START Material to process

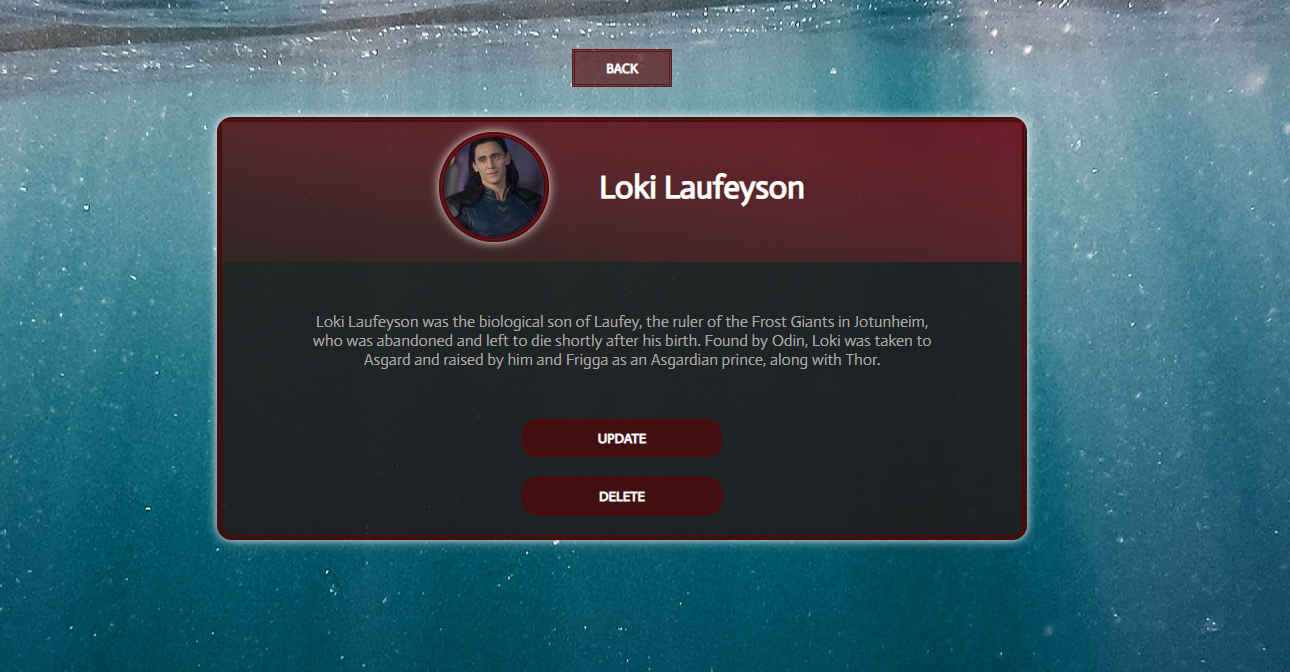
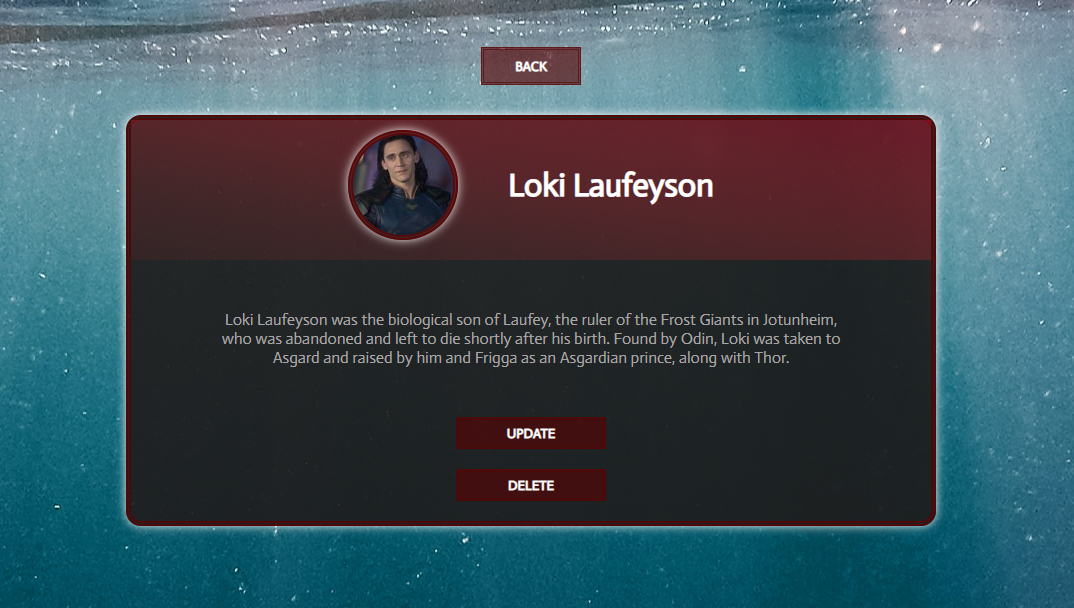
ex

diff --git a/dist/main.js b/dist/main.js
@@ -365,7 +365,7 @@ eval("\n\nvar bind = __webpack_require__(/*! ./helpers/bind */ \"./node_modules/
 /***/ ((module, __webpack_exports__, __webpack_require__) => {
 
 "use strict";
-eval("__webpack_require__.r(__webpack_exports__);\n/* harmony export */ __webpack_require__.d(__webpack_exports__, {\n/* harmony export */   \"default\": () => (__WEBPACK_DEFAULT_EXPORT__)\n/* harmony export */ });\n/* harmony import */ var _node_modules_css_loader_dist_runtime_noSourceMaps_js__WEBPACK_IMPORTED_MODULE_0__ = __webpack_require__(/*! ../../node_modules/css-loader/dist/runtime/noSourceMaps.js */ \"./node_modules/css-loader/dist/runtime/noSourceMaps.js\");\n/* harmony import */ var _node_modules_css_loader_dist_runtime_noSourceMaps_js__WEBPACK_IMPORTED_MODULE_0___default = /*#__PURE__*/__webpack_require__.n(_node_modules_css_loader_dist_runtime_noSourceMaps_js__WEBPACK_IMPORTED_MODULE_0__);\n/* harmony import */ var _node_modules_css_loader_dist_runtime_api_js__WEBPACK_IMPORTED_MODULE_1__ = __webpack_require__(/*! ../../node_modules/css-loader/dist/runtime/api.js */ \"./node_modules/css-loader/dist/runtime/api.js\");\n/* harmony import */ var _node_modules_css_loader_dist_runtime_api_js__WEBPACK_IMPORTED_MODULE_1___default = /*#__PURE__*/__webpack_require__.n(_node_modules_css_loader_dist_runtime_api_js__WEBPACK_IMPORTED_MODULE_1__);\n/* harmony import */ var _node_modules_css_loader_dist_runtime_getUrl_js__WEBPACK_IMPORTED_MODULE_2__ = __webpack_require__(/*! ../../node_modules/css-loader/dist/runtime/getUrl.js */ \"./node_modules/css-loader/dist/runtime/getUrl.js\");\n/* harmony import */ var _node_modules_css_loader_dist_runtime_getUrl_js__WEBPACK_IMPORTED_MODULE_2___default = /*#__PURE__*/__webpack_require__.n(_node_modules_css_loader_dist_runtime_getUrl_js__WEBPACK_IMPORTED_MODULE_2__);\n// Imports\n\n\n\nvar ___CSS_LOADER_URL_IMPORT_0___ = new URL(/* asset import */ __webpack_require__(/*! ../img/bg.jpg */ \"./src/img/bg.jpg\"), __webpack_require__.b);\nvar ___CSS_LOADER_EXPORT___ = _node_modules_css_loader_dist_runtime_api_js__WEBPACK_IMPORTED_MODULE_1___default()((_node_modules_css_loader_dist_runtime_noSourceMaps_js__WEBPACK_IMPORTED_MODULE_0___default()));\n___CSS_LOADER_EXPORT___.push([module.id, \"@import url(https://fonts.googleapis.com/css2?family=Actor&display=swap);\"]);\nvar ___CSS_LOADER_URL_REPLACEMENT_0___ = _node_modules_css_loader_dist_runtime_getUrl_js__WEBPACK_IMPORTED_MODULE_2___default()(___CSS_LOADER_URL_IMPORT_0___);\n// Module\n___CSS_LOADER_EXPORT___.push([module.id, \"* {\\n  margin: 0;\\n  padding: 0;\\n  font-family: \\\"Actor\\\", sans-serif;\\n}\\n* body {\\n  background: url(\" + ___CSS_LOADER_URL_REPLACEMENT_0___ + \") center fixed;\\n}\\n* body header {\\n  background-image: linear-gradient(to right top, rgba(74, 36, 36, 0.431372549), rgba(115, 39, 42, 0.368627451), rgba(158, 37, 45, 0.4039215686), rgba(201, 30, 47, 0.3764705882), rgba(246, 5, 45, 0.3294117647));\\n}\\n* body header nav {\\n  display: flex;\\n  flex-flow: row wrap;\\n  justify-content: space-around;\\n  align-items: center;\\n  border-bottom: 3px solid rgba(88, 3, 3, 0.329);\\n  width: 80%;\\n  margin: auto;\\n  margin-bottom: 50px;\\n  padding-top: 20px;\\n  padding-bottom: 20px;\\n}\\n@media screen and (max-width: 700px) {\\n  * body header nav {\\n    text-align: center;\\n    width: 100%;\\n  }\\n}\\n* body header nav button {\\n  margin-top: 50px;\\n  padding: 5px;\\n  background-color: rgba(88, 3, 3, 0.616);\\n  border: 3px double rgba(88, 3, 3, 0.616);\\n  font-weight: bold;\\n  cursor: pointer;\\n}\\n* body header nav button:hover {\\n  background-color: rgba(112, 39, 39, 0.616);\\n}\\n@media screen and (max-width: 650px) {\\n  * body header nav img {\\n    width: 95%;\\n  }\\n}\\n* body header nav input {\\n  width: 200px;\\n  height: 30px;\\n  border: none;\\n}\\n* body header nav input:focus {\\n  outline: none;\\n}\\n* body main {\\n  color: white;\\n  margin-bottom: 50px;\\n  text-align: center;\\n}\\n* body main .add_character_button {\\n  padding: 10px;\\n  margin-bottom: 50px;\\n}\\n* body main .container_characters {\\n  display: flex;\\n  flex-flow: row wrap;\\n  gap: 60px;\\n  justify-content: center;\\n  align-items: center;\\n  width: 90%;\\n  margin: auto;\\n}\\n* body main .container_characters .container_character {\\n  text-align: center;\\n  background-color: rgba(31, 28, 28, 0.911);\\n  width: 250px;\\n  height: 380px;\\n  border: 5px double rgba(88, 3, 3, 0.856);\\n  box-shadow: 0 0 10px 0px;\\n  border-radius: 15px;\\n  position: relative;\\n}\\n* body main .container_characters .container_character .divImg {\\n  background-image: linear-gradient(to right top, rgba(74, 36, 36, 0.431372549), rgba(115, 39, 42, 0.368627451), rgba(158, 37, 45, 0.4039215686), rgba(201, 30, 47, 0.3764705882), rgba(246, 5, 45, 0.3294117647));\\n  position: relative;\\n  height: 70px;\\n}\\n* body main .container_characters .container_character .divImg img {\\n  border: 5px double rgba(88, 3, 3, 0.856);\\n  box-shadow: 0 0 10px 0px;\\n  border-radius: 50%;\\n  position: absolute;\\n  top: 20px;\\n  left: 70px;\\n}\\n* body main .container_characters .container_character h2 {\\n  margin-top: 100px;\\n  margin-bottom: 30px;\\n}\\n* body main .container_characters .container_character p {\\n  color: rgb(168, 165, 165);\\n  padding: 5px;\\n}\\n* body main .container_characters .container_character button {\\n  position: absolute;\\n  bottom: 0;\\n  left: 0;\\n  width: 100%;\\n  color: white;\\n  padding: 8px;\\n  background-color: rgba(63, 18, 18, 0.616);\\n  border: 3px double rgba(88, 3, 3, 0.616);\\n  font-weight: bold;\\n  text-transform: uppercase;\\n  cursor: pointer;\\n}\\n* body main .container_characters .container_character button:hover {\\n  background-color: rgba(112, 39, 39, 0.616);\\n}\\n* body main .container_Search {\\n  text-align: center;\\n  background-color: rgba(31, 28, 28, 0.911);\\n  width: 250px;\\n  height: 380px;\\n  border: 5px double rgba(88, 3, 3, 0.856);\\n  box-shadow: 0 0 10px 0px;\\n  border-radius: 15px;\\n  position: relative;\\n  margin: auto;\\n  margin-bottom: 30px;\\n}\\n* body main .container_Search .divImg {\\n  background-image: linear-gradient(to right top, rgba(74, 36, 36, 0.431372549), rgba(115, 39, 42, 0.368627451), rgba(158, 37, 45, 0.4039215686), rgba(201, 30, 47, 0.3764705882), rgba(246, 5, 45, 0.3294117647));\\n  position: relative;\\n  height: 70px;\\n}\\n* body main .container_Search .divImg img {\\n  border: 5px double rgba(88, 3, 3, 0.856);\\n  box-shadow: 0 0 10px 0px;\\n  border-radius: 50%;\\n  position: absolute;\\n  top: 20px;\\n  left: 70px;\\n}\\n* body main .container_Search h2 {\\n  margin-top: 100px;\\n  margin-bottom: 30px;\\n}\\n* body main .container_Search p {\\n  color: rgb(168, 165, 165);\\n  padding: 5px;\\n}\\n* body main .container_Search button {\\n  position: absolute;\\n  bottom: 0;\\n  left: 0;\\n  width: 100%;\\n  color: white;\\n  padding: 8px;\\n  background-color: rgba(63, 18, 18, 0.616);\\n  border: 3px double rgba(88, 3, 3, 0.616);\\n  font-weight: bold;\\n  text-transform: uppercase;\\n  cursor: pointer;\\n}\\n* body main .container_Search button:hover {\\n  background-color: rgba(112, 39, 39, 0.616);\\n}\\n* body main .add_character {\\n  background-color: rgba(31, 28, 28, 0.911);\\n  border: 5px double rgba(88, 3, 3, 0.856);\\n  box-shadow: 0 0 10px 0px;\\n  border-radius: 15px;\\n  width: 600px;\\n  padding: 30px;\\n  margin: auto;\\n  display: none;\\n}\\n* body main .add_character input:focus {\\n  outline: none;\\n}\\n* body main .add_character textarea:focus {\\n  outline: none;\\n}\\n@media screen and (max-width: 700px) {\\n  * body main .add_character {\\n    width: 80%;\\n  }\\n}\\n* body main .update_character {\\n  background-color: rgba(31, 28, 28, 0.911);\\n  border: 5px double rgba(88, 3, 3, 0.856);\\n  box-shadow: 0 0 10px 0px;\\n  border-radius: 15px;\\n  width: 600px;\\n  padding: 30px;\\n  margin: auto;\\n  display: none;\\n}\\n* body main .update_character input:focus {\\n  outline: none;\\n}\\n* body main .update_character textarea:focus {\\n  outline: none;\\n}\\n@media screen and (max-width: 700px) {\\n  * body main .update_character {\\n    width: 80%;\\n  }\\n}\\n* body main .full_profile {\\n  display: none;\\n  width: 800px;\\n  border: 5px double rgba(88, 3, 3, 0.856);\\n  box-shadow: 0 0 10px 0px;\\n  background-color: rgba(31, 28, 28, 0.911);\\n  border-radius: 15px;\\n  margin: auto;\\n  text-align: center;\\n}\\n@media screen and (max-width: 900px) {\\n  * body main .full_profile {\\n    width: 80%;\\n  }\\n}\\n* body main .full_profile .Container_img_title {\\n  display: flex;\\n  flex-flow: wrap;\\n  justify-content: center;\\n  gap: 50px;\\n  align-items: center;\\n  margin-bottom: 50px;\\n  padding-top: 10px;\\n  padding-bottom: 20px;\\n  background-image: linear-gradient(to right top, rgba(74, 36, 36, 0.431372549), rgba(115, 39, 42, 0.368627451), rgba(158, 37, 45, 0.4039215686), rgba(201, 30, 47, 0.3764705882), rgba(246, 5, 45, 0.3294117647));\\n}\\n* body main .full_profile .Container_img_title img {\\n  border: 5px double rgba(88, 3, 3, 0.856);\\n  box-shadow: 0 0 10px 0px;\\n  border-radius: 50%;\\n}\\n* body main .full_profile .Container_img_title h2 {\\n  font-size: xx-large;\\n}\\n* body main .full_profile p {\\n  width: 80%;\\n  text-align: center;\\n  margin: auto;\\n  margin-bottom: 50px;\\n  color: rgb(168, 165, 165);\\n}\\n* body main .full_profile button {\\n  padding: 5px;\\n  border-radius: 15px;\\n  margin: auto;\\n  margin-bottom: 20px;\\n  display: block;\\n  font-weight: bold;\\n  text-transform: uppercase;\\n}\\n* body main .return {\\n  visibility: hidden;\\n  width: 100px;\\n  margin-bottom: 30px;\\n}\\n* body main button {\\n  padding: 8px;\\n  width: 150px;\\n  background-color: rgba(88, 3, 3, 0.616);\\n  border: 3px double rgba(88, 3, 3, 0.616);\\n  cursor: pointer;\\n  color: white;\\n  font-weight: bold;\\n  text-transform: uppercase;\\n}\\n* body main button:hover {\\n  background-color: rgba(112, 39, 39, 0.616);\\n}\", \"\"]);\n// Exports\n/* harmony default export */ const __WEBPACK_DEFAULT_EXPORT__ = (___CSS_LOADER_EXPORT___);\n\n\n//# sourceURL=webpack://character-manager/./src/scss/style.scss?./node_modules/css-loader/dist/cjs.js!./node_modules/sass-loader/dist/cjs.js??ruleSet%5B1%5D.rules%5B0%5D.use%5B2%5D");
+eval("__webpack_require__.r(__webpack_exports__);\n/* harmony export */ __webpack_require__.d(__webpack_exports__, {\n/* harmony export */   \"default\": () => (__WEBPACK_DEFAULT_EXPORT__)\n/* harmony export */ });\n/* harmony import */ var _node_modules_css_loader_dist_runtime_noSourceMaps_js__WEBPACK_IMPORTED_MODULE_0__ = __webpack_require__(/*! ../../node_modules/css-loader/dist/runtime/noSourceMaps.js */ \"./node_modules/css-loader/dist/runtime/noSourceMaps.js\");\n/* harmony import */ var _node_modules_css_loader_dist_runtime_noSourceMaps_js__WEBPACK_IMPORTED_MODULE_0___default = /*#__PURE__*/__webpack_require__.n(_node_modules_css_loader_dist_runtime_noSourceMaps_js__WEBPACK_IMPORTED_MODULE_0__);\n/* harmony import */ var _node_modules_css_loader_dist_runtime_api_js__WEBPACK_IMPORTED_MODULE_1__ = __webpack_require__(/*! ../../node_modules/css-loader/dist/runtime/api.js */ \"./node_modules/css-loader/dist/runtime/api.js\");\n/* harmony import */ var _node_modules_css_loader_dist_runtime_api_js__WEBPACK_IMPORTED_MODULE_1___default = /*#__PURE__*/__webpack_require__.n(_node_modules_css_loader_dist_runtime_api_js__WEBPACK_IMPORTED_MODULE_1__);\n/* harmony import */ var _node_modules_css_loader_dist_runtime_getUrl_js__WEBPACK_IMPORTED_MODULE_2__ = __webpack_require__(/*! ../../node_modules/css-loader/dist/runtime/getUrl.js */ \"./node_modules/css-loader/dist/runtime/getUrl.js\");\n/* harmony import */ var _node_modules_css_loader_dist_runtime_getUrl_js__WEBPACK_IMPORTED_MODULE_2___default = /*#__PURE__*/__webpack_require__.n(_node_modules_css_loader_dist_runtime_getUrl_js__WEBPACK_IMPORTED_MODULE_2__);\n// Imports\n\n\n\nvar ___CSS_LOADER_URL_IMPORT_0___ = new URL(/* asset import */ __webpack_require__(/*! ../img/bg.jpg */ \"./src/img/bg.jpg\"), __webpack_require__.b);\nvar ___CSS_LOADER_EXPORT___ = _node_modules_css_loader_dist_runtime_api_js__WEBPACK_IMPORTED_MODULE_1___default()((_node_modules_css_loader_dist_runtime_noSourceMaps_js__WEBPACK_IMPORTED_MODULE_0___default()));\n___CSS_LOADER_EXPORT___.push([module.id, \"@import url(https://fonts.googleapis.com/css2?family=Actor&display=swap);\"]);\nvar ___CSS_LOADER_URL_REPLACEMENT_0___ = _node_modules_css_loader_dist_runtime_getUrl_js__WEBPACK_IMPORTED_MODULE_2___default()(___CSS_LOADER_URL_IMPORT_0___);\n// Module\n___CSS_LOADER_EXPORT___.push([module.id, \"* {\\n  margin: 0;\\n  padding: 0;\\n  font-family: \\\"Actor\\\", sans-serif;\\n}\\n* body {\\n  background: url(\" + ___CSS_LOADER_URL_REPLACEMENT_0___ + \") center fixed;\\n}\\n* body header {\\n  background-image: linear-gradient(to right top, rgba(74, 36, 36, 0.431372549), rgba(115, 39, 42, 0.368627451), rgba(158, 37, 45, 0.4039215686), rgba(201, 30, 47, 0.3764705882), rgba(246, 5, 45, 0.3294117647));\\n}\\n* body header nav {\\n  display: flex;\\n  flex-flow: row wrap;\\n  justify-content: space-around;\\n  align-items: center;\\n  border-bottom: 3px solid rgba(88, 3, 3, 0.329);\\n  width: 80%;\\n  margin: auto;\\n  margin-bottom: 50px;\\n  padding-top: 20px;\\n  padding-bottom: 20px;\\n}\\n@media screen and (max-width: 700px) {\\n  * body header nav {\\n    text-align: center;\\n    width: 100%;\\n  }\\n}\\n* body header nav button {\\n  margin-top: 50px;\\n  padding: 5px;\\n  background-color: rgba(88, 3, 3, 0.616);\\n  border: 3px double rgba(88, 3, 3, 0.616);\\n  font-weight: bold;\\n  cursor: pointer;\\n}\\n* body header nav button:hover {\\n  background-color: rgba(112, 39, 39, 0.616);\\n}\\n@media screen and (max-width: 650px) {\\n  * body header nav img {\\n    width: 95%;\\n  }\\n}\\n* body header nav input {\\n  width: 200px;\\n  height: 30px;\\n  border: none;\\n}\\n* body header nav input:focus {\\n  outline: none;\\n}\\n* body main {\\n  color: white;\\n  margin-bottom: 50px;\\n  text-align: center;\\n}\\n* body main .add_character_button {\\n  padding: 10px;\\n  margin-bottom: 50px;\\n}\\n* body main .container_characters {\\n  display: flex;\\n  flex-flow: row wrap;\\n  gap: 60px;\\n  justify-content: center;\\n  align-items: center;\\n  width: 90%;\\n  margin: auto;\\n}\\n* body main .container_characters .container_character {\\n  text-align: center;\\n  background-color: rgba(31, 28, 28, 0.911);\\n  width: 250px;\\n  height: 380px;\\n  border: 5px double rgba(88, 3, 3, 0.856);\\n  box-shadow: 0 0 10px 0px;\\n  border-radius: 15px;\\n  position: relative;\\n}\\n* body main .container_characters .container_character .divImg {\\n  background-image: linear-gradient(to right top, rgba(74, 36, 36, 0.431372549), rgba(115, 39, 42, 0.368627451), rgba(158, 37, 45, 0.4039215686), rgba(201, 30, 47, 0.3764705882), rgba(246, 5, 45, 0.3294117647));\\n  position: relative;\\n  height: 70px;\\n}\\n* body main .container_characters .container_character .divImg img {\\n  border: 5px double rgba(88, 3, 3, 0.856);\\n  box-shadow: 0 0 10px 0px;\\n  border-radius: 50%;\\n  position: absolute;\\n  top: 20px;\\n  left: 70px;\\n}\\n* body main .container_characters .container_character h2 {\\n  margin-top: 100px;\\n  margin-bottom: 30px;\\n}\\n* body main .container_characters .container_character p {\\n  color: rgb(168, 165, 165);\\n  padding: 5px;\\n}\\n* body main .container_characters .container_character button {\\n  position: absolute;\\n  bottom: 0;\\n  left: 0;\\n  width: 100%;\\n  color: white;\\n  padding: 8px;\\n  background-color: rgba(63, 18, 18, 0.616);\\n  border: 3px double rgba(88, 3, 3, 0.616);\\n  font-weight: bold;\\n  text-transform: uppercase;\\n  cursor: pointer;\\n}\\n* body main .container_characters .container_character button:hover {\\n  background-color: rgba(112, 39, 39, 0.616);\\n}\\n* body main .container_Search {\\n  text-align: center;\\n  background-color: rgba(31, 28, 28, 0.911);\\n  width: 250px;\\n  height: 380px;\\n  border: 5px double rgba(88, 3, 3, 0.856);\\n  box-shadow: 0 0 10px 0px;\\n  border-radius: 15px;\\n  position: relative;\\n  margin: auto;\\n  margin-bottom: 30px;\\n}\\n* body main .container_Search .divImg {\\n  background-image: linear-gradient(to right top, rgba(74, 36, 36, 0.431372549), rgba(115, 39, 42, 0.368627451), rgba(158, 37, 45, 0.4039215686), rgba(201, 30, 47, 0.3764705882), rgba(246, 5, 45, 0.3294117647));\\n  position: relative;\\n  height: 70px;\\n}\\n* body main .container_Search .divImg img {\\n  border: 5px double rgba(88, 3, 3, 0.856);\\n  box-shadow: 0 0 10px 0px;\\n  border-radius: 50%;\\n  position: absolute;\\n  top: 20px;\\n  left: 70px;\\n}\\n* body main .container_Search h2 {\\n  margin-top: 100px;\\n  margin-bottom: 30px;\\n}\\n* body main .container_Search p {\\n  color: rgb(168, 165, 165);\\n  padding: 5px;\\n}\\n* body main .container_Search button {\\n  position: absolute;\\n  bottom: 0;\\n  left: 0;\\n  width: 100%;\\n  color: white;\\n  padding: 8px;\\n  background-color: rgba(63, 18, 18, 0.616);\\n  border: 3px double rgba(88, 3, 3, 0.616);\\n  font-weight: bold;\\n  text-transform: uppercase;\\n  cursor: pointer;\\n}\\n* body main .container_Search button:hover {\\n  background-color: rgba(112, 39, 39, 0.616);\\n}\\n* body main .add_character {\\n  background-color: rgba(31, 28, 28, 0.911);\\n  border: 5px double rgba(88, 3, 3, 0.856);\\n  box-shadow: 0 0 10px 0px;\\n  border-radius: 15px;\\n  width: 600px;\\n  padding: 30px;\\n  margin: auto;\\n  display: none;\\n}\\n* body main .add_character input:focus {\\n  outline: none;\\n}\\n* body main .add_character textarea:focus {\\n  outline: none;\\n}\\n@media screen and (max-width: 700px) {\\n  * body main .add_character {\\n    width: 80%;\\n  }\\n}\\n* body main .update_character {\\n  background-color: rgba(31, 28, 28, 0.911);\\n  border: 5px double rgba(88, 3, 3, 0.856);\\n  box-shadow: 0 0 10px 0px;\\n  border-radius: 15px;\\n  width: 600px;\\n  padding: 30px;\\n  margin: auto;\\n  display: none;\\n}\\n* body main .update_character input:focus {\\n  outline: none;\\n}\\n* body main .update_character textarea:focus {\\n  outline: none;\\n}\\n@media screen and (max-width: 700px) {\\n  * body main .update_character {\\n    width: 80%;\\n  }\\n}\\n* body main .full_profile {\\n  display: none;\\n  width: 800px;\\n  border: 5px double rgba(88, 3, 3, 0.856);\\n  box-shadow: 0 0 10px 0px;\\n  background-color: rgba(31, 28, 28, 0.911);\\n  border-radius: 15px;\\n  margin: auto;\\n  text-align: center;\\n}\\n@media screen and (max-width: 900px) {\\n  * body main .full_profile {\\n    width: 80%;\\n  }\\n}\\n* body main .full_profile .Container_img_title {\\n  display: flex;\\n  flex-flow: wrap;\\n  justify-content: center;\\n  gap: 50px;\\n  align-items: center;\\n  margin-bottom: 50px;\\n  padding-top: 10px;\\n  padding-bottom: 20px;\\n  background-image: linear-gradient(to right top, rgba(74, 36, 36, 0.431372549), rgba(115, 39, 42, 0.368627451), rgba(158, 37, 45, 0.4039215686), rgba(201, 30, 47, 0.3764705882), rgba(246, 5, 45, 0.3294117647));\\n}\\n* body main .full_profile .Container_img_title img {\\n  border: 5px double rgba(88, 3, 3, 0.856);\\n  box-shadow: 0 0 10px 0px;\\n  border-radius: 50%;\\n}\\n* body main .full_profile .Container_img_title h2 {\\n  font-size: xx-large;\\n}\\n* body main .full_profile p {\\n  width: 80%;\\n  text-align: center;\\n  margin: auto;\\n  margin-bottom: 50px;\\n  color: rgb(168, 165, 165);\\n}\\n* body main .full_profile button {\\n  padding: 5px;\\n  margin: auto;\\n  margin-bottom: 20px;\\n  display: block;\\n  font-weight: bold;\\n  text-transform: uppercase;\\n}\\n* body main .return {\\n  visibility: hidden;\\n  width: 100px;\\n  margin-bottom: 30px;\\n}\\n* body main button {\\n  padding: 8px;\\n  width: 150px;\\n  background-color: rgba(88, 3, 3, 0.616);\\n  border: 3px double rgba(88, 3, 3, 0.616);\\n  cursor: pointer;\\n  color: white;\\n  font-weight: bold;\\n  text-transform: uppercase;\\n}\\n* body main button:hover {\\n  background-color: rgba(112, 39, 39, 0.616);\\n}\", \"\"]);\n// Exports\n/* harmony default export */ const __WEBPACK_DEFAULT_EXPORT__ = (___CSS_LOADER_EXPORT___);\n\n\n//# sourceURL=webpack://character-manager/./src/scss/style.scss?./node_modules/css-loader/dist/cjs.js!./node_modules/sass-loader/dist/cjs.js??ruleSet%5B1%5D.rules%5B0%5D.use%5B2%5D");
 
 /***/ }),
 

diff --git a/src/scss/_main.scss b/src/scss/_main.scss
@@ -282,7 +282,6 @@
 
         button {
           padding: 5px;
-          border-radius: 15px;
           margin: auto;
           margin-bottom: 20px;
           display: block;

diff --git a/README.md b/README.md
@@ -16,6 +16,14 @@ We had to create an app " Character-manager ", using JS with the help of an API,
 
 ![mainPage](./src/img/caption_mainPage.png)
 
+## Full profile
+
+![full profile](./src/img/full_profile.png)
+
+## Creation
+
+![form](./src/img/create.png)
+
 ## Technologies
 
 HTML, SCSS, JS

END Material to process

Task brief: Read the entries and pick out all lines that include the word "create".

Finished exercise:
@@ -16,6 +16,14 @@ We had to create an app " Character-manager ", using JS with the help of an API,
+![form](./src/img/create.png)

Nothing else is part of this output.